# About this exercise:
Every line in the listing below that holds the word "ipynb" should be returned.

# Supplied data:

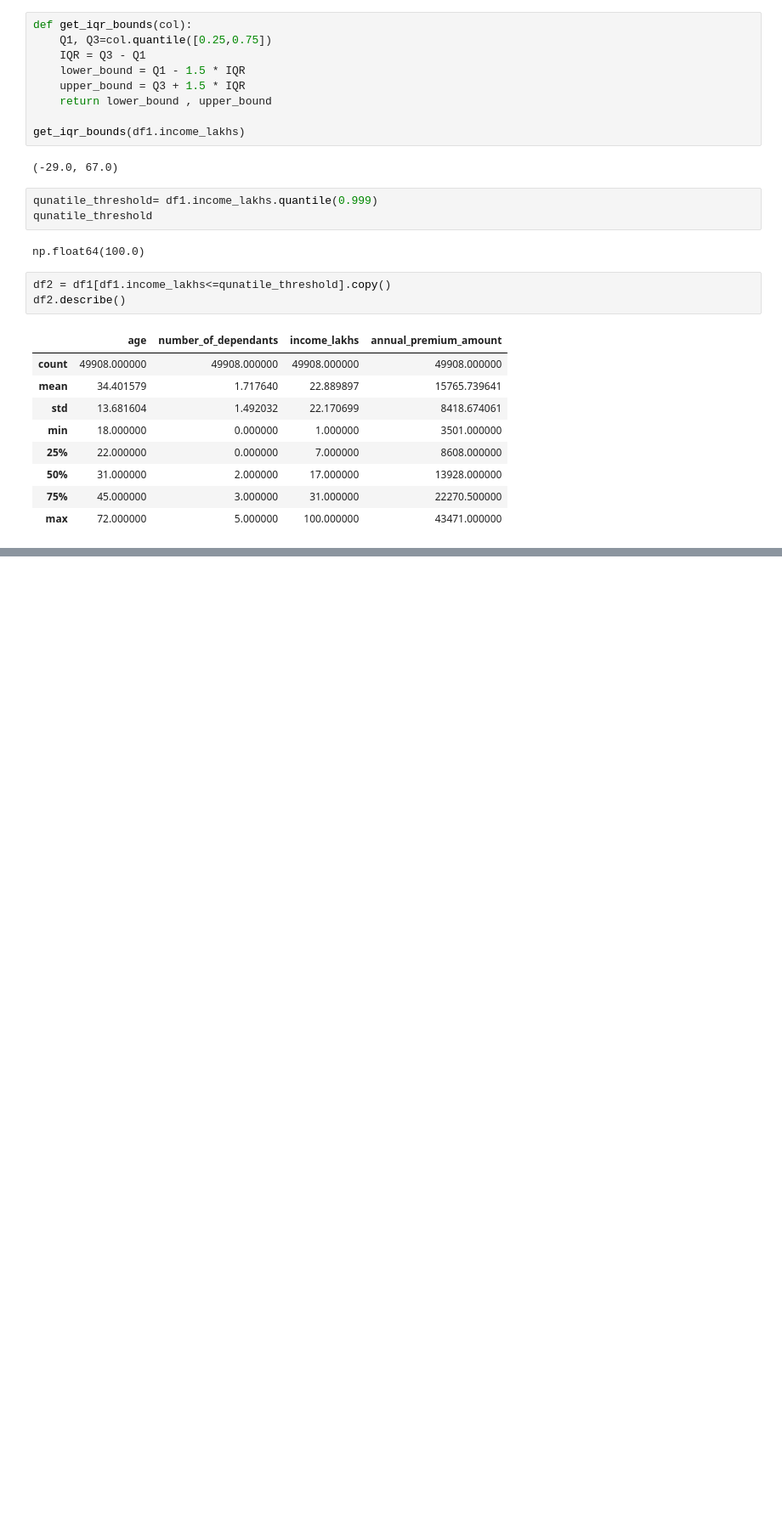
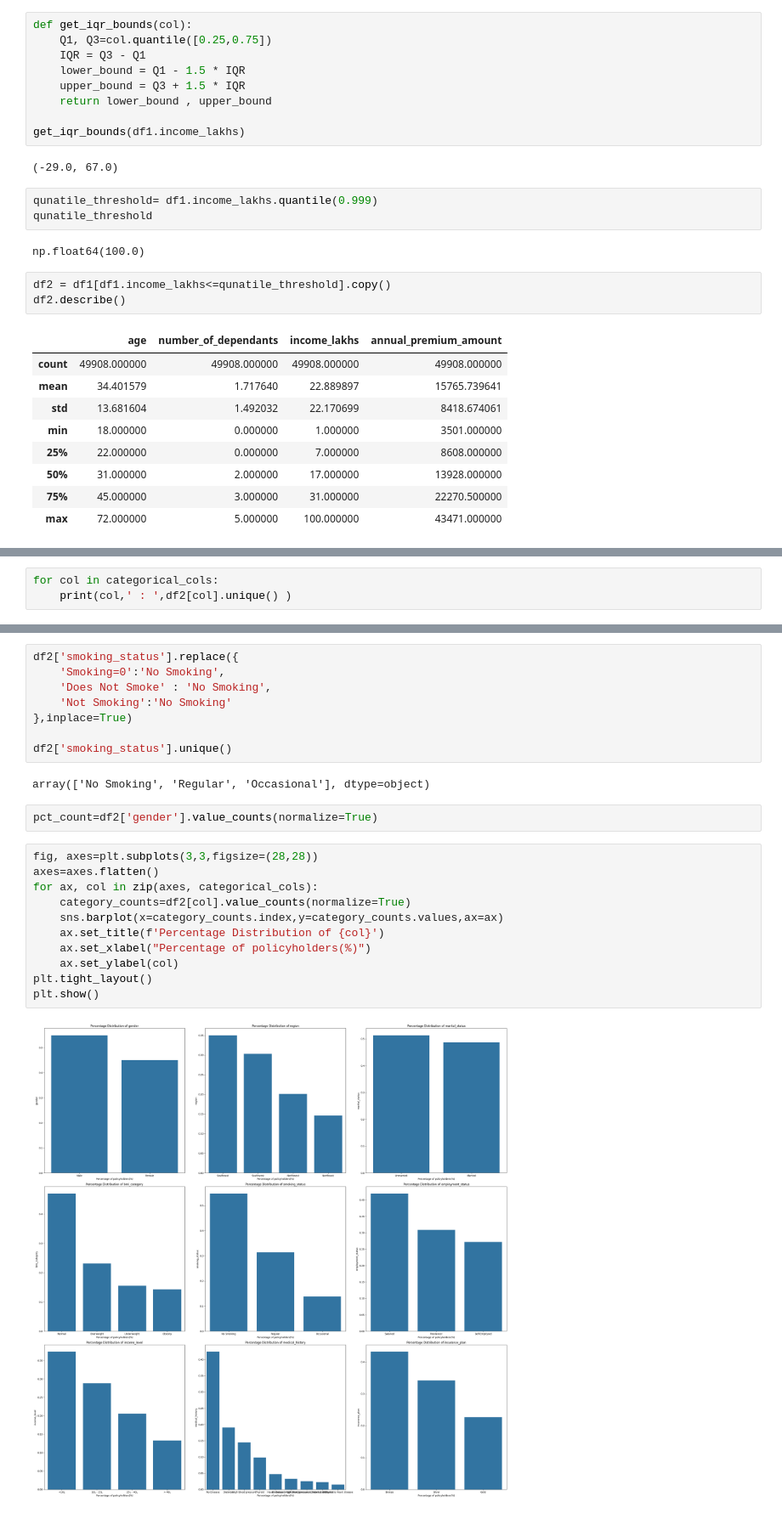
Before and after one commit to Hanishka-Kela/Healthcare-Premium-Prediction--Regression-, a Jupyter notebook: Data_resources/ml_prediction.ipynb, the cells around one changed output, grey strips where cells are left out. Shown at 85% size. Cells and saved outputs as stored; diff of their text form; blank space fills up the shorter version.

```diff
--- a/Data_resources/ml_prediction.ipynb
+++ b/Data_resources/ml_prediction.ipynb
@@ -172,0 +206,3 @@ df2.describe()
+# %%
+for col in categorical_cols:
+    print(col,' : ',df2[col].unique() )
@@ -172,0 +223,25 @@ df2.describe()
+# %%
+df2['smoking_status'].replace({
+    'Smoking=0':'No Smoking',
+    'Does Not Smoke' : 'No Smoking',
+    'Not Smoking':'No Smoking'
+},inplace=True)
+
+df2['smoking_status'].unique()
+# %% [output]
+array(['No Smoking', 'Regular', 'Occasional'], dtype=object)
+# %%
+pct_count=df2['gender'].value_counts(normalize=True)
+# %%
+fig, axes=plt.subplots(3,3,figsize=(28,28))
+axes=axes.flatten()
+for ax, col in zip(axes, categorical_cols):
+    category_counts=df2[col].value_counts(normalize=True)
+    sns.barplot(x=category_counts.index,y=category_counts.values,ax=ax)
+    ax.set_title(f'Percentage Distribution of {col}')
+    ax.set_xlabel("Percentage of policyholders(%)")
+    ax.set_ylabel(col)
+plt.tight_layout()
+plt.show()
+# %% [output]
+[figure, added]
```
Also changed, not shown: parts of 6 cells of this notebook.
---
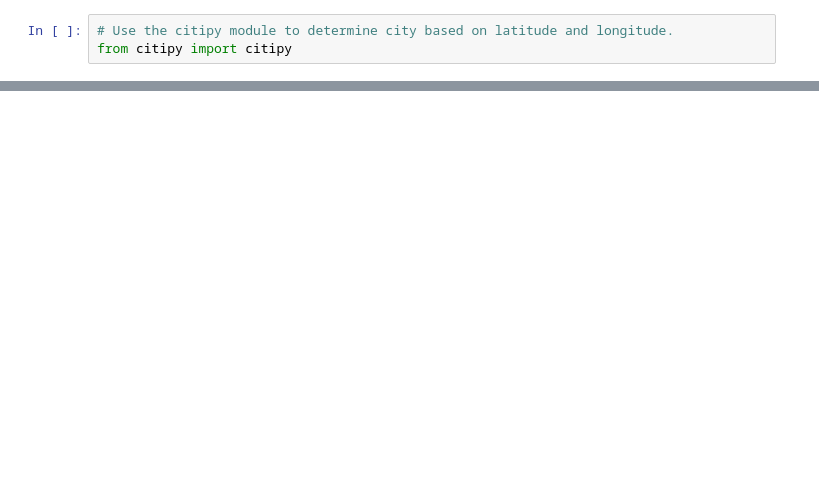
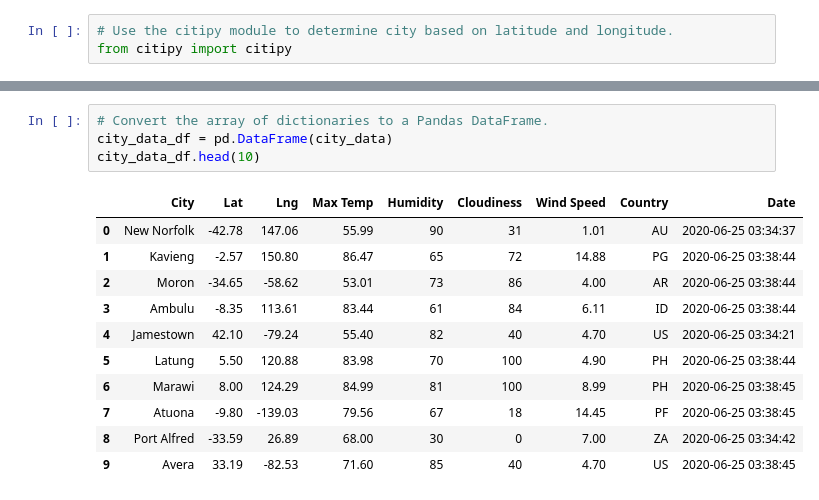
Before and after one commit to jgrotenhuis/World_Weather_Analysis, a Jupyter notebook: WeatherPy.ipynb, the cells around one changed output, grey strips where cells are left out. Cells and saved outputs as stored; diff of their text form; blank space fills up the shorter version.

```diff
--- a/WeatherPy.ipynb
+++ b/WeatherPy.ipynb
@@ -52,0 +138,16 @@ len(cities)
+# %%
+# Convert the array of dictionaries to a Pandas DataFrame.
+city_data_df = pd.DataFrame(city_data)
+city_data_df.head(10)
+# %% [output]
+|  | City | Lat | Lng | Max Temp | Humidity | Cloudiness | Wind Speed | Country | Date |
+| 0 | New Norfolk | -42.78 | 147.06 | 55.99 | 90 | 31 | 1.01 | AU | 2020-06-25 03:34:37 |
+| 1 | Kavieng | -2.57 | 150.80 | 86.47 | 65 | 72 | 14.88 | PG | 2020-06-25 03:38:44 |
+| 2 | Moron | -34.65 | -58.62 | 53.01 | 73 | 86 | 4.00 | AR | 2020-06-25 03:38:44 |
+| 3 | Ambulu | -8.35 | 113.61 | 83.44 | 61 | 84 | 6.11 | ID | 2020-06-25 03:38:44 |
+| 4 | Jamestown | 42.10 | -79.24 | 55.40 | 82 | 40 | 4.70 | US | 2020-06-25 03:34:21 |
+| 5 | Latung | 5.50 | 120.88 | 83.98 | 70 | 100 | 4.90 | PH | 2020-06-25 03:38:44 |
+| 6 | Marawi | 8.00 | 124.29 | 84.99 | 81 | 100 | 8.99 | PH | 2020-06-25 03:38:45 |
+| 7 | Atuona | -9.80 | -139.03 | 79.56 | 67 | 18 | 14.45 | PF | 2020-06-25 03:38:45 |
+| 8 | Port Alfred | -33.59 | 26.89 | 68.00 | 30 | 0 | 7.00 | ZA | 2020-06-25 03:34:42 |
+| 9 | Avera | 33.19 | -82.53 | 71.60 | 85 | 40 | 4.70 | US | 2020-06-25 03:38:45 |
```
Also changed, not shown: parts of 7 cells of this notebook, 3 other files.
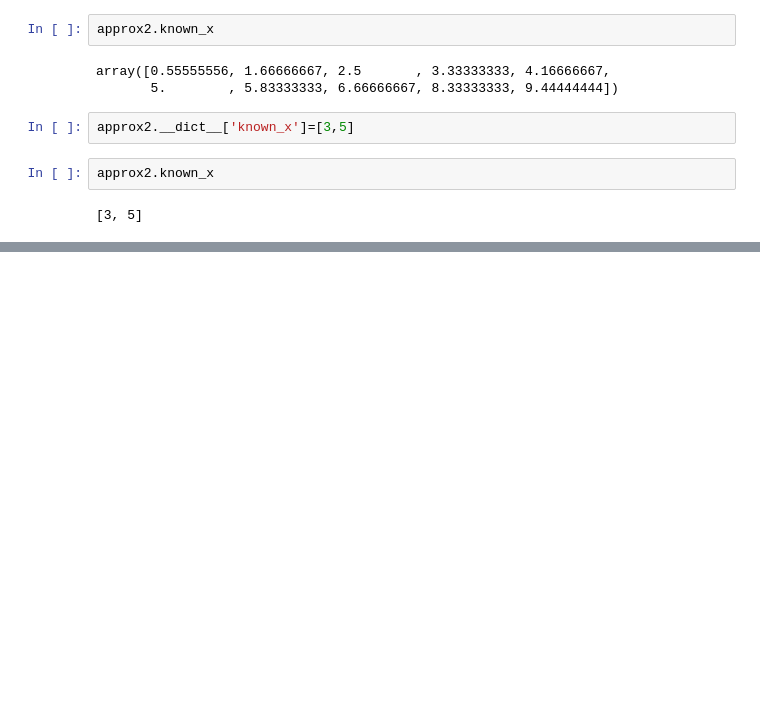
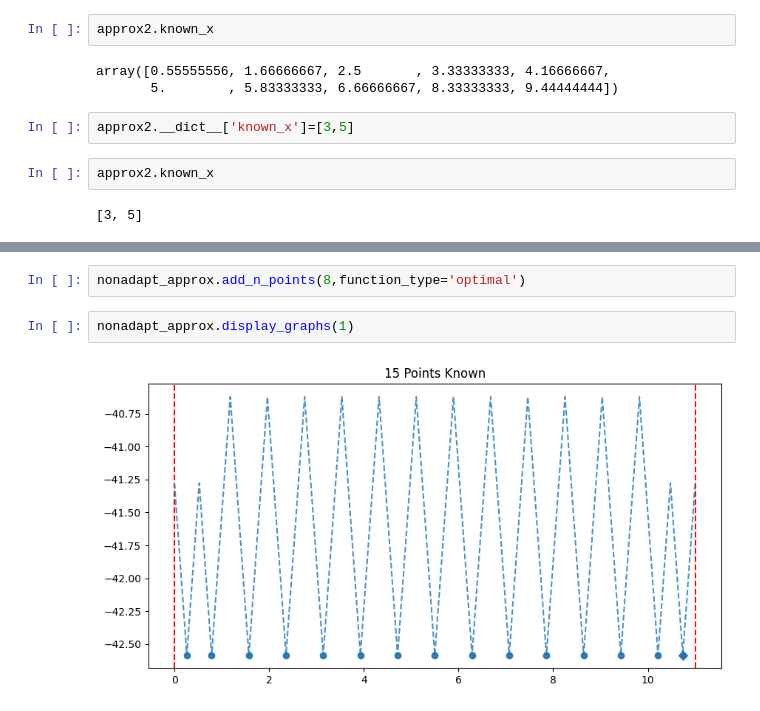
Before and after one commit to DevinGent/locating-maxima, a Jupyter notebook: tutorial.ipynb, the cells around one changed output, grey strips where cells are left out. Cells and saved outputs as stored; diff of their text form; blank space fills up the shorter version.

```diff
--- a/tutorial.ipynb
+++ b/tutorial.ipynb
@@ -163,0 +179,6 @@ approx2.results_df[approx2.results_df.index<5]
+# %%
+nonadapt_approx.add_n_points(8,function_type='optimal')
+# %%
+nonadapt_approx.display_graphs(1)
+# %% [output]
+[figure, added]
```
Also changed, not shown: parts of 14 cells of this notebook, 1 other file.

# Answer space:
Before and after one commit to Hanishka-Kela/Healthcare-Premium-Prediction--Regression-, a Jupyter notebook: Data_resources/ml_prediction.ipynb, the cells around one changed output, grey strips where cells are left out. Shown at 85% size. Cells and saved outputs as stored; diff of their text form; blank space fills up the shorter version.
--- a/Data_resources/ml_prediction.ipynb
+++ b/Data_resources/ml_prediction.ipynb
Before and after one commit to jgrotenhuis/World_Weather_Analysis, a Jupyter notebook: WeatherPy.ipynb, the cells around one changed output, grey strips where cells are left out. Cells and saved outputs as stored; diff of their text form; blank space fills up the shorter version.
--- a/WeatherPy.ipynb
+++ b/WeatherPy.ipynb
Before and after one commit to DevinGent/locating-maxima, a Jupyter notebook: tutorial.ipynb, the cells around one changed output, grey strips where cells are left out. Cells and saved outputs as stored; diff of their text form; blank space fills up the shorter version.
--- a/tutorial.ipynb
+++ b/tutorial.ipynb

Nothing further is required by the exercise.